I am opposed to the SOPA and PIPA legislation currently under consideration in Congress because I believe it threatens legitimate online commerce which has been one of the few areas of growth in our economy and the freedom of speech on the internet which has become so central to life in the modern world and must be defended. I am pleased that House leadership has indicated that this legislation will not be considered until major changes are made which will stop online piracy of intellectual property and protects American jobs while also ensuring the protection of freedom of speech on the internet.
The Obama administration issued a response to two petitions that oppose SOPA/PIPA today. It contains some encouraging information regarding the White House’s position on the bills and some of their more drastic elements, but also encourages the petitioners to come up with better ideas. The concept of accepting suggestions from a wide-ranging, social media centered audience is good, I think, but as Sherwin Siy notes at Public Knowledge today:
There’s something that I think is just slightly missed here. There’s nothing wrong with trying to crowdsource solutions to online infringement, and maybe the signers of these petitions isn’t a bad place to start. But the White House, and Congress, and others should know that there’s only going to be a smaller subset of people angry about SOPA and PIPA who are interested in finding solutions to infringement. Not because they’re only concerned with saying “no” rather than “yes,” but because they’re not concerned with copyright—they’re concerned with the Internet.

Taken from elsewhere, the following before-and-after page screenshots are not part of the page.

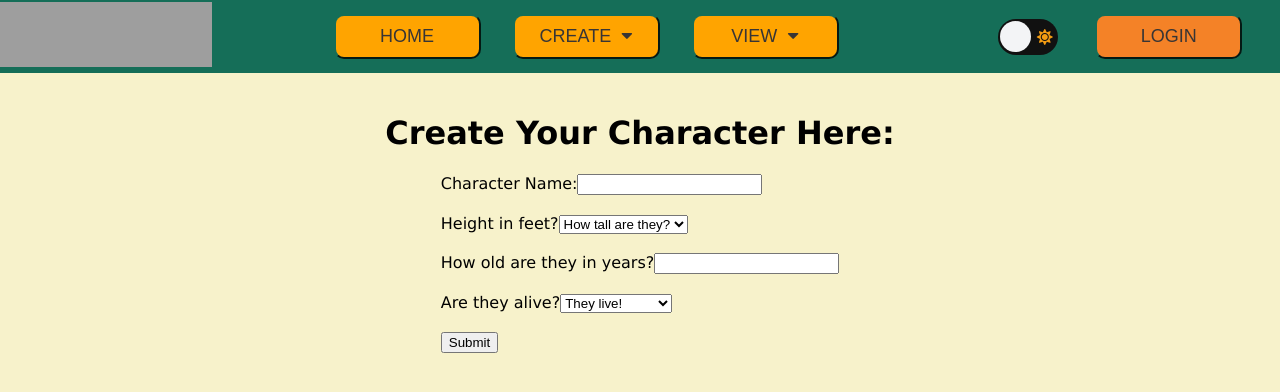
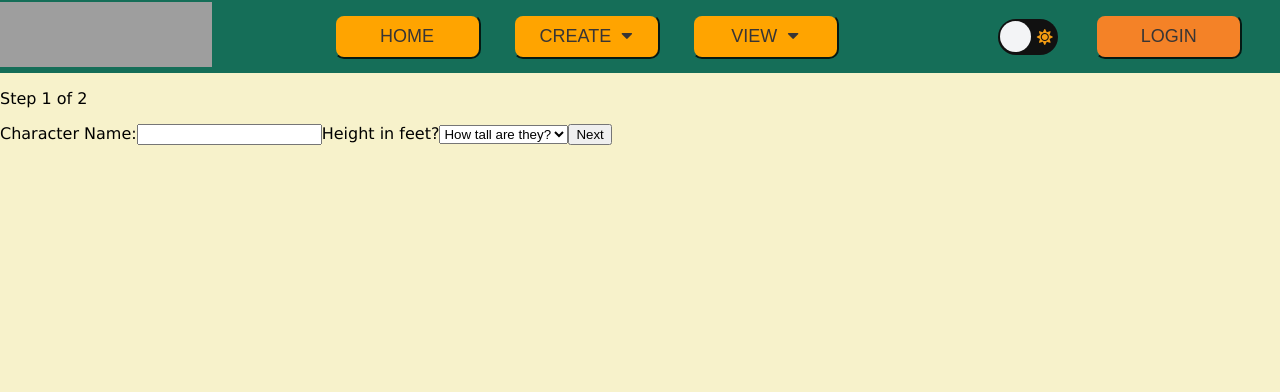
Before and after one commit to SchoolOfCode/bc13_final-project_front-end-room-8-boolean-hooligans, a Next.js app in the folder imaginerium/: page /createCharacter in a window 1280 px wide. Shown: the top 392 px of the page. Built offline with nearby package versions, Linux system fonts and the light colour scheme; grey boxes are pictures that could not be loaded.

Commit message:
form fully working with pop up

```diff
--- /dev/null
+++ b/imaginerium/Components/Form.js
@@ -0,0 +1,30 @@
+import React, {useState} from 'react';
+import {useForm} from 'react-hook-form';
+import Step1 from './Step1';
+import Step2 from './Step2';
+// import styles from '../styles/Form.module.css';
+
+export default function Form() {
+  const {register, handleSubmit} = useForm();
+  const [step, setStep] = useState(1);
+  const [formValues, setFormValues] = useState({});
+
+
+
+
+  return (
+
+      <div>
+        <p>Step {step} of 2</p>
+        {
+          step === 1 && (<Step1 setStep={setStep} formValues={formValues} setFormValues={setFormValues}/>)
+        }
+        {
+          step === 2 && (<Step2 setStep={setStep} formValues={formValues} setFormValues={setFormValues}/>)
+        }
+
+
+      </div>
+
+  )
+}
--- /dev/null
+++ b/imaginerium/Components/Step1.js
@@ -0,0 +1,40 @@
+import React, { cloneElement } from 'react'
+import {useForm} from 'react-hook-form';
+
+export default function Step1({setStep, formValues, setFormValues}) {
+
+  const {register, handleSubmit} = useForm();
+
+  function onSubmit(values) {
+    // console.log(values);
+    setFormValues({...formValues, ...values});
+    setStep(2);
+  }
+
+
+  return (
+    <div>
+    <form onSubmit={handleSubmit(onSubmit)}>
+          <label htmlFor="char_name">Character Name:</label>
+          <input type="text" {...register('char_name', { required: true })} name="char_name" id="char_name"/>
+
+          <label htmlFor="char_height">Height in feet?</label>
+          <select className='dropdown' {...register('char_height', { required: true })} name="char_height" id="char_height">
+          <option value="" defaultValue>How tall are they?</option>
+          <option value="1">1</option>
+          <option value="2">2</option>
+          <option value="3">3</option>
+          <option value="4">4</option>
+          <option value="5">5</option>
+          <option value="6">6</option>
+          <option value="7">7</option>
+          <option value="8">8</option>
+          <option value="9">9</option>
+          <option value="10">10</option>
+          </select>
+          <button type='submit'>Next</button>
+    </form>
+
+    </div>
+  )
+}
--- /dev/null
+++ b/imaginerium/Components/Step2.js
@@ -0,0 +1,53 @@
+import React from 'react'
+import {useForm} from 'react-hook-form';
+import { useState } from 'react';
+import FormSubmissionPopUp from "../modals/formSubmissionPopUp";
+import Link from 'next/link';
+import Router from 'next/router'
+
+export default function Step2({setStep, formValues, setFormValues}) {
+  const {register, handleSubmit} = useForm();
+  const [showModal, setShowModal] = useState(false)
+
+
+  async function addNewCharacter(formValues) {
+    await fetch(`https://imaginerium-qpii.onrender.com/characters`, {
+      method: "POST",
+      mode: "cors",
+      headers: { "Content-Type": "application/json" },
+      body: JSON.stringify(formValues),
+    });
+  }
+
+
+  async function onSubmit(values) {
+    await addNewCharacter({...formValues, ...values})
+    setShowModal(true)
+  }
+
+  console.log(formValues);
+  return (
+    <div>
+      <form onSubmit={handleSubmit(onSubmit)}>
+          <label htmlFor="char_age">How old are they in years?</label>
+          <input type="number" {...register('char_age', { required: true })} name="char_age" id="char_age"/>
+
+          <label htmlFor="char_alive">Are they alive?</label>
+          <select className='dropdown' {...register('char_alive', { required: true })} name="char_alive" id="char_alive">
+          <option value="true">They live!</option>
+          <option value="false">They are dead!</option>
+          </select>
+          <button type='submit'>Submit</button>
+
+
+    </form>
+    {showModal ? (<FormSubmissionPopUp >
+          <div className="form-submission-pop-up">
+              <h3>Character created successfully!</h3>
+            <button onClick={()=>{Router.reload(window.location.createCharacter)}}>Create another character</button><Link href="/characterList"><button >View Characters
+          </button></Link>
+              </div>
+            </FormSubmissionPopUp>):null }
+    </div>
+  )
+}
--- a/imaginerium/package.json
+++ b/imaginerium/package.json
@@ -16,6 +16,7 @@
     "next-themes": "^0.2.1",
     "react": "18.2.0",
     "react-dom": "18.2.0",
+    "react-hook-form": "^7.42.1",
     "react-icons": "^4.7.1",
     "supertest": "^6.3.3",
     "worldmap-generator": "^0.9.2"
--- a/imaginerium/pages/createCharacter.js
+++ b/imaginerium/pages/createCharacter.js
@@ -1,92 +1,21 @@
  import Link from "next/link";
  import Navigation from "../Components/Navigation";
+ import Form from "../Components/Form";
 //  import NameInput from "../Components/NameInput";
 // import Input from "../Components/Input";
 // import Button from "../Components/Button";
-// import { useState } from "react";
 import styles from "./../styles/createCharacter.module.css"
-import FormSubmissionPopUp from "../modals/formSubmissionPopUp";
+
 import { useState } from "react";
 import Router from 'next/router'
 
 export default function createCharacter() {
-  const [showModal, setShowModal] = useState(false)
-
-  async function addNewCharacter(characterData) {
-    await fetch(`https://imaginerium-qpii.onrender.com/characters`, {
-      method: "POST",
-      mode: "cors",
-      headers: { "Content-Type": "application/json" },
-      body: JSON.stringify(characterData),
-    });
-  }
 
 
   return (
     <>
        <Navigation></Navigation>
-      <div className={styles.createCharacter}>
-      <div><h1>Create Your Character Here:</h1></div>
-        <div>
-        <form
-          onSubmit={(e) => {
-            e.preventDefault();
-            const formData = new FormData(e.target);
-            const characterData = {
-              user_id: 1,
-              char_name: formData.get("char_name"),
-              char_height: formData.get("char_height"),
-              char_age: formData.get("char_age"),
-              char_alive: formData.get("char_alive"),
-            };
-
-            addNewCharacter(characterData);
-            setShowModal(true)
-          }}
-        >
-          <label htmlFor="char_name">Character Name:</label>
-          <input type="text" name="char_name" id="char_name"/>
-          <br />
-          <br />
-          <label htmlFor="char_height">Height in feet?</label>
-          <select className='dropdown' name="char_height" id="char_height">
-          <option value="" defaultValue>How tall are they?</option>
-          <option value="1">1</option>
-          <option value="2">2</option>
-          <option value="3">3</option>
-          <option value="4">4</option>
-          <option value="5">5</option>
-          <option value="6">6</option>
-          <option value="7">7</option>
-          <option value="8">8</option>
-          <option value="9">9</option>
-          <option value="10">10</option>
-          </select>
-          <br />
-          <br />
-          {/*change to limit to positive numbers only */}
-          <label htmlFor="char_age">How old are they in years?</label>
-          <input type="number" name="char_age" id="char_age"/>
-          <br />
-          <br />
-          <label htmlFor="char_alive">Are they alive?</label>
-          <select className='dropdown' name="char_alive" id="char_alive">
-          <option value="true">They live!</option>
-          <option value="false">They are dead!</option>
-          </select>
-          <br />
-          <br />
-          <button id="next">Submit</button>
-        </form>
-        </div>
-        {showModal ? (<FormSubmissionPopUp >
-          <div className="form-submission-pop-up">
-              <h3>Character created successfully!</h3>
-            <button onClick={()=>{Router.reload(window.location.createCharacter)}}>Create another character</button><Link href="/"><button >Back to home
-          </button></Link>
-              </div>
-            </FormSubmissionPopUp>):null }
-      </div>
+        <Form/>
     </>
   );
 }
```
Also changed, not shown: 1 other file (tests, documents, lock files or other folders).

The reason they’re saying “no” to PIPA and SOPA isn’t because they’re extremely picky and opinionated about the proper methods of copyright enforcement; it’s because PIPA and SOPA so fundamentally alter the technical and normative structures of the Internet—the milieu within which they speak, work, and play. Saying “no” to SOPA doesn’t necessarily mean they should have something they can say “yes” to on copyright enforcement; just as often, these are the people saying “yes” to freeing speech in repressive countries; to educating new generations of makers, scholars, artists, and inventors; to just making it easier to communicate with distant friends and family.
Most Internet users aren’t pirates; they just want to use this technology to stay in touch, to make our own videos, to post funny pictures of cats, and, yes, to watch TV shows, movies and listen to music – legally. They’re not policy makers, in fact, most of the time they don’t pay a great deal of attention to details about public policy at all. At this point, most Internet users don’t seem to know or care much about SOPA or PIPA at all, which is good for the supporters of the bills.
They’re not going to be happy if they have their Facebook and YouTube taken away, though. That’s why I have the feeling that the actual applications of SOPA/PIPA by the government would be less drastic than they seem (though not having them pass at all is still the best option, rather than depending on them not being fully enforced).